From 1 January 2017, tough sanctions have come into force for lawyers and other advisers – like accountants or bankers – who enable tax evasion. They’ll face fines of up to 100% of the total tax they helped evade or £3,000 – whichever is the highest. The government will now also be able to publicly name the culprits. The UK is one of the first countries in the world to introduce this power.
The regime has been designed to capture those who enable avoidance, rather than those who provide second opinion advice to clients on arrangements designed or enabled by others.
Financial Secretary to the Treasury, Jane Ellison, has said, ‘closer to home, we are creating a tax system where taxes are fair, competitive and paid. The raft of measures we have introduced to tackle avoidance and evasion will create a level playing field for the clear majority of people and businesses who play fair and pay what is due.’
This year will also see the government introduce a new corporate criminal offence of failing to prevent the facilitation of tax evasion, as a part of the Criminal Finances Bill. Companies will be held liable if an individual acting on its behalf, as an employee or contractor, facilitates tax evasion (currently there needs to be proof that the board of directors were aware of and involved in facilitating the evasion).
Furthermore, there will be the introduction of a new requirement to correct past tax evasion as part of the Finance Bill. This Bill aims to catch anyone who has failed to correct past evaded taxes by 30 September 2018, hitting them with tough new penalties.

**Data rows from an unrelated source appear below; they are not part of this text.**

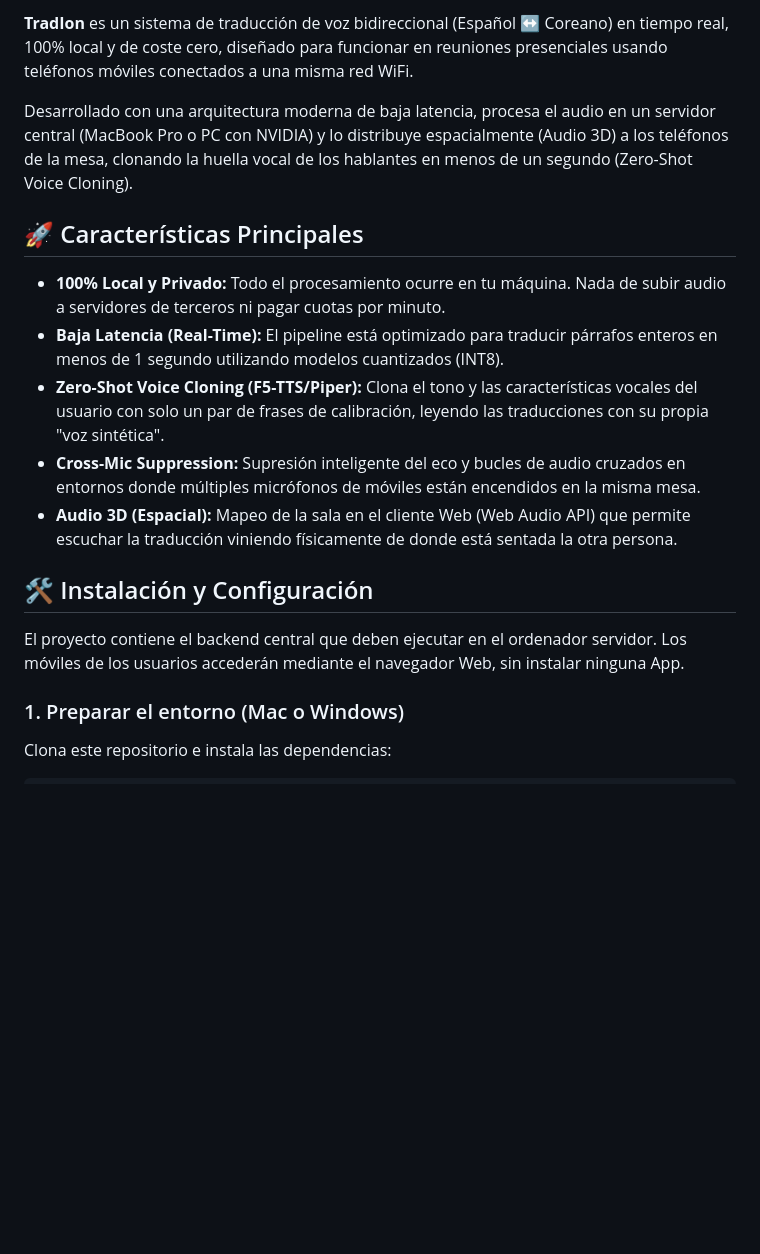
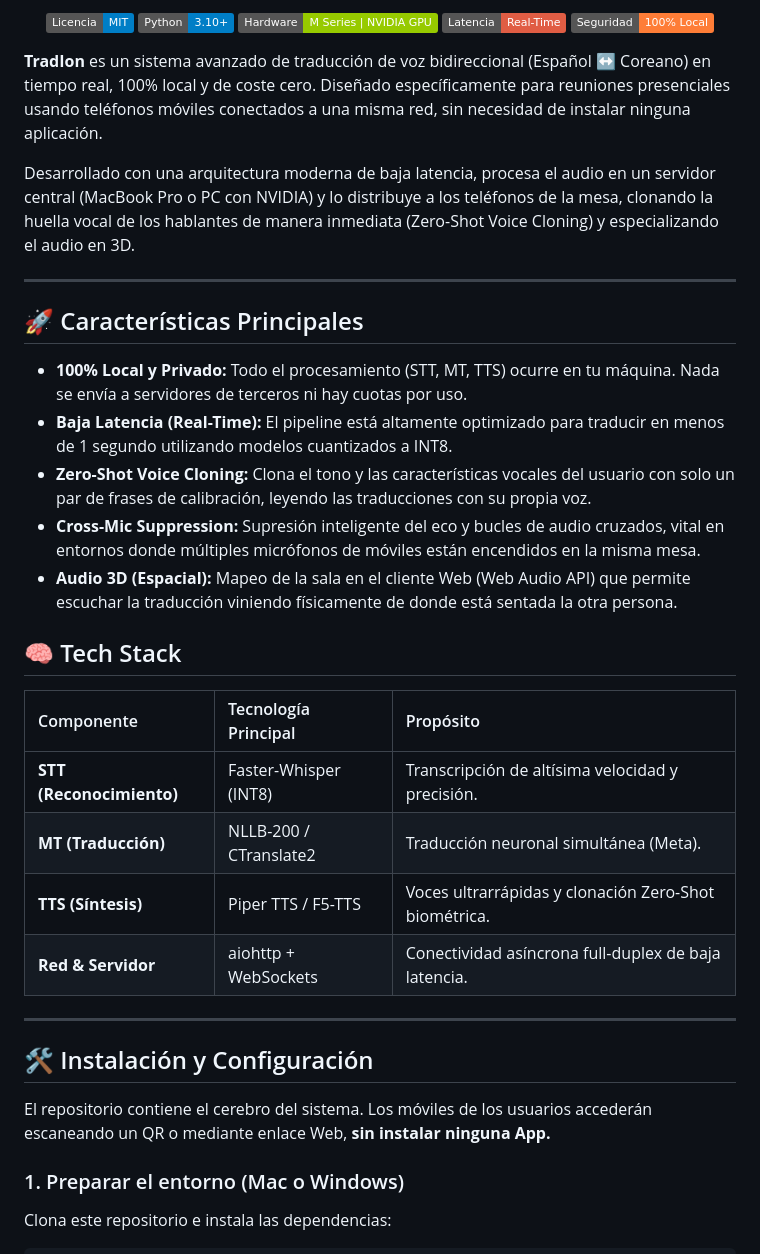
Before and after one commit to pttb6dhg24-tech/TradIon, a Markdown page: README.md, the part around one of its changes. Drawn GitHub-style; badges without logos; blank space fills up the shorter version.

```diff
--- a/README.md
+++ b/README.md
@@ -2,19 +4,40 @@
 
-**TradIon** es un sistema de traducción de voz bidireccional (Español ↔ Coreano) en tiempo real, 100% local y de coste cero, diseñado para funcionar en reuniones presenciales usando teléfonos móviles conectados a una misma red WiFi.
+<p align="center">
+  <img src="https://img.shields.io/badge/Licencia-MIT-blue.svg" alt="License MIT">
+  <img src="https://img.shields.io/badge/Python-3.10+-blue.svg" alt="Python 3.10+">
+  <img src="https://img.shields.io/badge/Hardware-M_Series_|_NVIDIA_GPU-green.svg" alt="Hardware Support">
+  <img src="https://img.shields.io/badge/Latencia-Real--Time-red.svg" alt="Real Time">
+  <img src="https://img.shields.io/badge/Seguridad-100%25_Local-orange.svg" alt="100% Local">
+</p>
 
-Desarrollado con una arquitectura moderna de baja latencia, procesa el audio en un servidor central (MacBook Pro o PC con NVIDIA) y lo distribuye espacialmente (Audio 3D) a los teléfonos de la mesa, clonando la huella vocal de los hablantes en menos de un segundo (Zero-Shot Voice Cloning).
+**TradIon** es un sistema avanzado de traducción de voz bidireccional (Español ↔ Coreano) en tiempo real, 100% local y de coste cero. Diseñado específicamente para reuniones presenciales usando teléfonos móviles conectados a una misma red, sin necesidad de instalar ninguna aplicación.
+
+Desarrollado con una arquitectura moderna de baja latencia, procesa el audio en un servidor central (MacBook Pro o PC con NVIDIA) y lo distribuye a los teléfonos de la mesa, clonando la huella vocal de los hablantes de manera inmediata (Zero-Shot Voice Cloning) y especializando el audio en 3D.
+
+---
 
 ## 🚀 Características Principales
 
-- **100% Local y Privado:** Todo el procesamiento ocurre en tu máquina. Nada de subir audio a servidores de terceros ni pagar cuotas por minuto.
-- **Baja Latencia (Real-Time):** El pipeline está optimizado para traducir párrafos enteros en menos de 1 segundo utilizando modelos cuantizados (INT8).
-- **Zero-Shot Voice Cloning (F5-TTS/Piper):** Clona el tono y las características vocales del usuario con solo un par de frases de calibración, leyendo las traducciones con su propia "voz sintética".
-- **Cross-Mic Suppression:** Supresión inteligente del eco y bucles de audio cruzados en entornos donde múltiples micrófonos de móviles están encendidos en la misma mesa.
+- **100% Local y Privado:** Todo el procesamiento (STT, MT, TTS) ocurre en tu máquina. Nada se envía a servidores de terceros ni hay cuotas por uso.
+- **Baja Latencia (Real-Time):** El pipeline está altamente optimizado para traducir en menos de 1 segundo utilizando modelos cuantizados a INT8.
+- **Zero-Shot Voice Cloning:** Clona el tono y las características vocales del usuario con solo un par de frases de calibración, leyendo las traducciones con su propia voz.
+- **Cross-Mic Suppression:** Supresión inteligente del eco y bucles de audio cruzados, vital en entornos donde múltiples micrófonos de móviles están encendidos en la misma mesa.
 - **Audio 3D (Espacial):** Mapeo de la sala en el cliente Web (Web Audio API) que permite escuchar la traducción viniendo físicamente de donde está sentada la otra persona.
+
+## 🧠 Tech Stack
+
+| Componente | Tecnología Principal | Propósito |
+| :--- | :--- | :--- |
+| **STT (Reconocimiento)** | Faster-Whisper (INT8) | Transcripción de altísima velocidad y precisión. |
+| **MT (Traducción)** | NLLB-200 / CTranslate2 | Traducción neuronal simultánea (Meta). |
+| **TTS (Síntesis)** | Piper TTS / F5-TTS | Voces ultrarrápidas y clonación Zero-Shot biométrica. |
+| **Red & Servidor** | aiohttp + WebSockets | Conectividad asíncrona full-duplex de baja latencia. |
+
+---
 
 ## 🛠 Instalación y Configuración
 
-El proyecto contiene el backend central que deben ejecutar en el ordenador servidor. Los móviles de los usuarios accederán mediante el navegador Web, sin instalar ninguna App.
+El repositorio contiene el cerebro del sistema. Los móviles de los usuarios accederán escaneando un QR o mediante enlace Web, **sin instalar ninguna App.**
 
 ### 1. Preparar el entorno (Mac o Windows)
 
```
Also changed, not shown: other parts of README.md (+34 -26 lines).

2017 marks a large push by the government and HMRC to crack down on tax evasion. It will be worth watching to see how the Bills develop and whether the sanctions become any tougher in the bid to make tax evasion more difficult for all involved.